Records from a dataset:
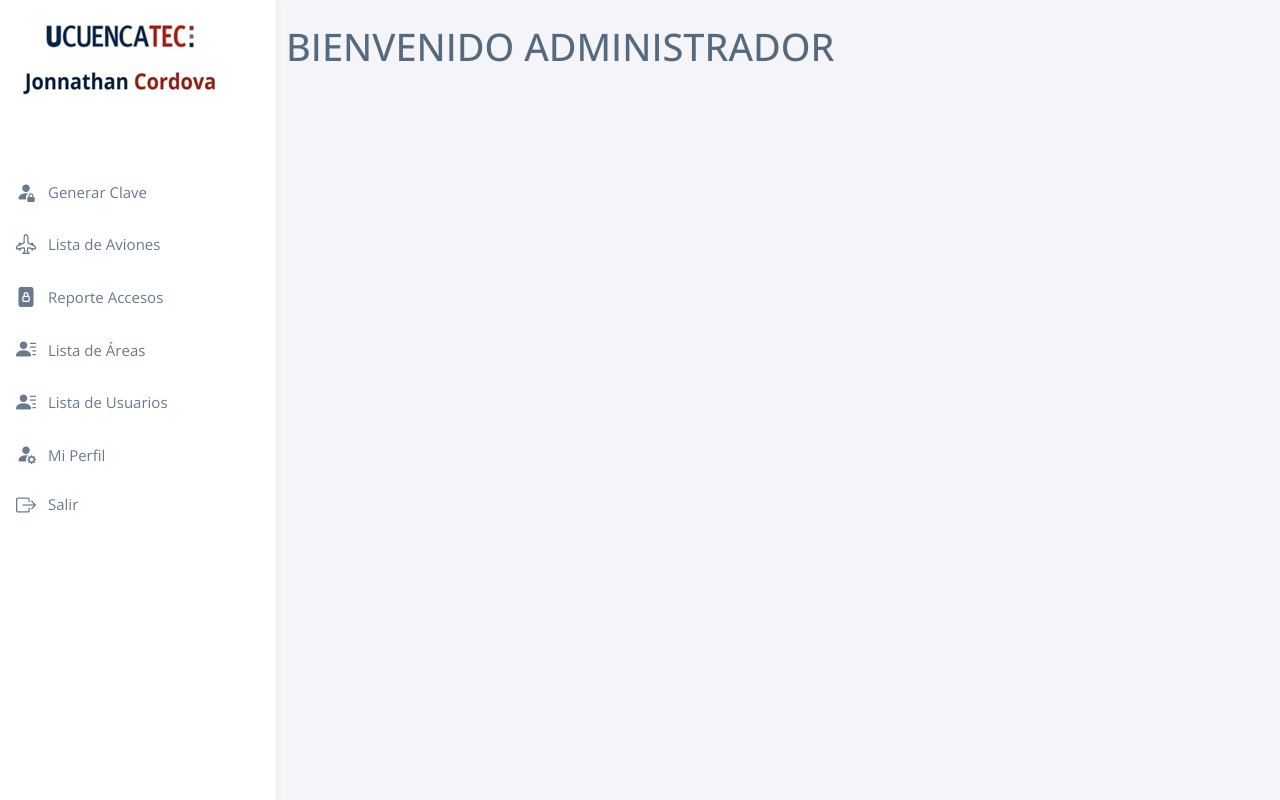
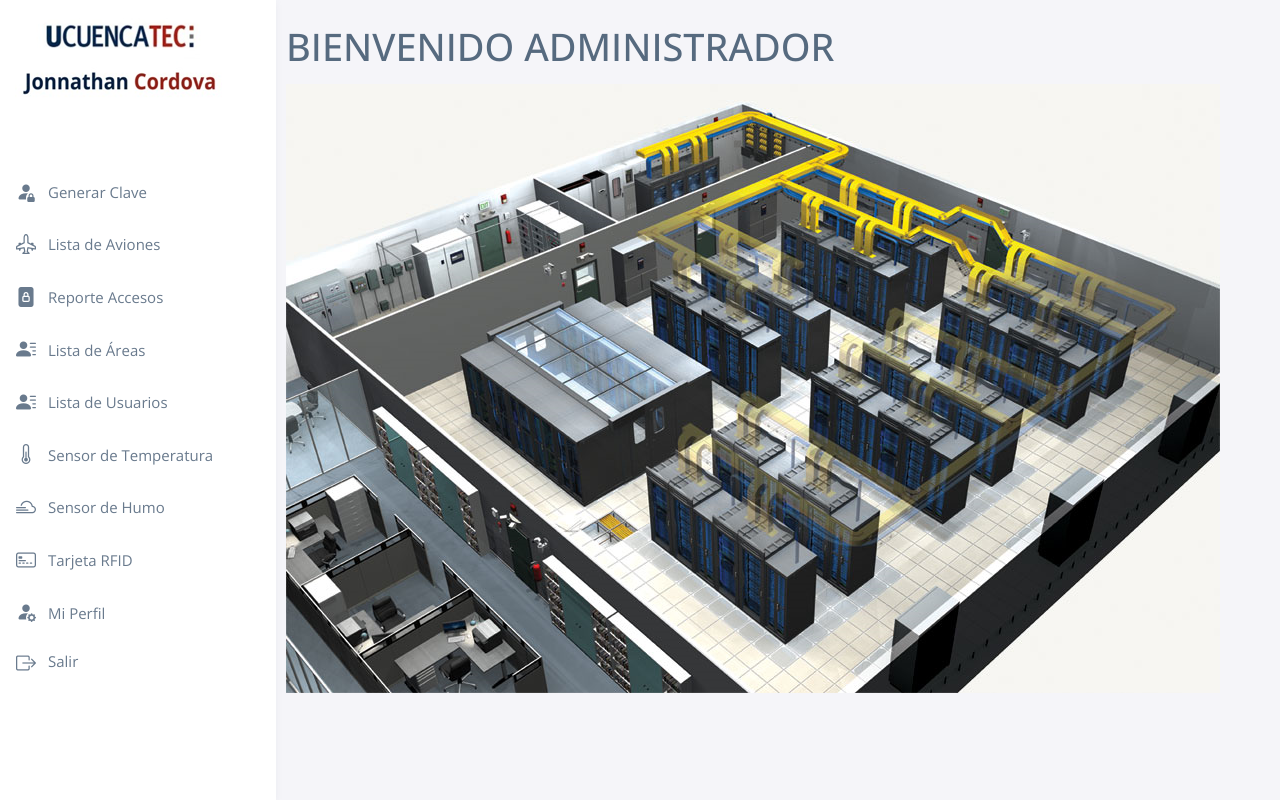
Before and after one commit to Jonna024/proyectoweb.github.io, a Flask app: page / in a window 1280 px wide. Run offline with Flask 3, Linux system fonts and the light colour scheme; the visitor is signed in with stand-in values (Sample User, id 1); some libraries are stand-ins or nearby versions.

Commit message:
AÑADIR IMAGEN

```diff
--- a/my-app/templates/public/base_cpanel.html
+++ b/my-app/templates/public/base_cpanel.html
@@ -28,6 +28,7 @@
               {% if dataLogin.rol == 1 %}
               <div>
                 <h1>BIENVENIDO ADMINISTRADOR</h1>
+                <img src="{{ url_for('static', filename='assets/img/PRUEBA1IMAGEN.png') }}" alt="Imagen Administrador" style="max-width: 100%; height: auto;">
               </div>
               {% endif %}
               {% if dataLogin.rol == 2 %}
--- a/my-app/templates/public/includes/menu_sidebar.html
+++ b/my-app/templates/public/includes/menu_sidebar.html
@@ -28,9 +28,9 @@
       </a>
     </li>
     <li
-    class="menu-item {% if request.path == '/interfaz-clave' %} active {% endif %}"
+      class="menu-item {% if request.path == '/lista-aviones' %} active {% endif %}"
     >
-      <a href="/interfaz-clave" class="menu-link">
+      <a href="/lista-aviones" class="menu-link">
         <i class="menu-icon bi bi-airplane-engines"></i>
         <div data-i18n="Tables">Lista de Aviones</div>
       </a>
@@ -52,13 +52,36 @@
         <div data-i18n="Boxicons">Lista de Áreas</div>
       </a>
     </li>
-    {%endif%} {% if dataLogin.rol == 1 %}
     <li
       class="menu-item {% if request.path == '/lista-de-usuarios' %} active {% endif %}"
     >
       <a href="/lista-de-usuarios" class="menu-link">
         <i class="menu-icon bi bi-person-lines-fill"></i>
         <div data-i18n="Tables">Lista de Usuarios</div>
+      </a>
+    </li>
+    <li
+      class="menu-item {% if request.path == '/sensor-temperatura' %} active {% endif %}"
+    >
+      <a href="/sensor-temperatura" class="menu-link">
+        <i class="menu-icon bi bi-thermometer-half"></i>
+        <div data-i18n="Tables">Sensor de Temperatura</div>
+      </a>
+    </li>
+    <li
+      class="menu-item {% if request.path == '/sensor-humo' %} active {% endif %}"
+    >
+      <a href="/sensor-humo" class="menu-link">
+        <i class="menu-icon bi bi-cloud-fog2"></i>
+        <div data-i18n="Tables">Sensor de Humo</div>
+      </a>
+    </li>
+    <li
+      class="menu-item {% if request.path == '/tarjeta-rfid' %} active {% endif %}"
+    >
+      <a href="/tarjeta-rfid" class="menu-link">
+        <i class="menu-icon bi bi-credit-card-2-front"></i>
+        <div data-i18n="Tables">Tarjeta RFID</div>
       </a>
     </li>
     {%endif%}
```
Also changed, not shown: my-app/static/assets/img/PRUEBA1IMAGEN.png (added).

#### TASK DESCRIPTION
Collect every line above that contains the word "Tables".

#### PROBLEM SOLUTION
         <div data-i18n="Tables">Lista de Aviones</div>
         <div data-i18n="Tables">Lista de Usuarios</div>
+        <div data-i18n="Tables">Sensor de Temperatura</div>
+        <div data-i18n="Tables">Sensor de Humo</div>
+        <div data-i18n="Tables">Tarjeta RFID</div>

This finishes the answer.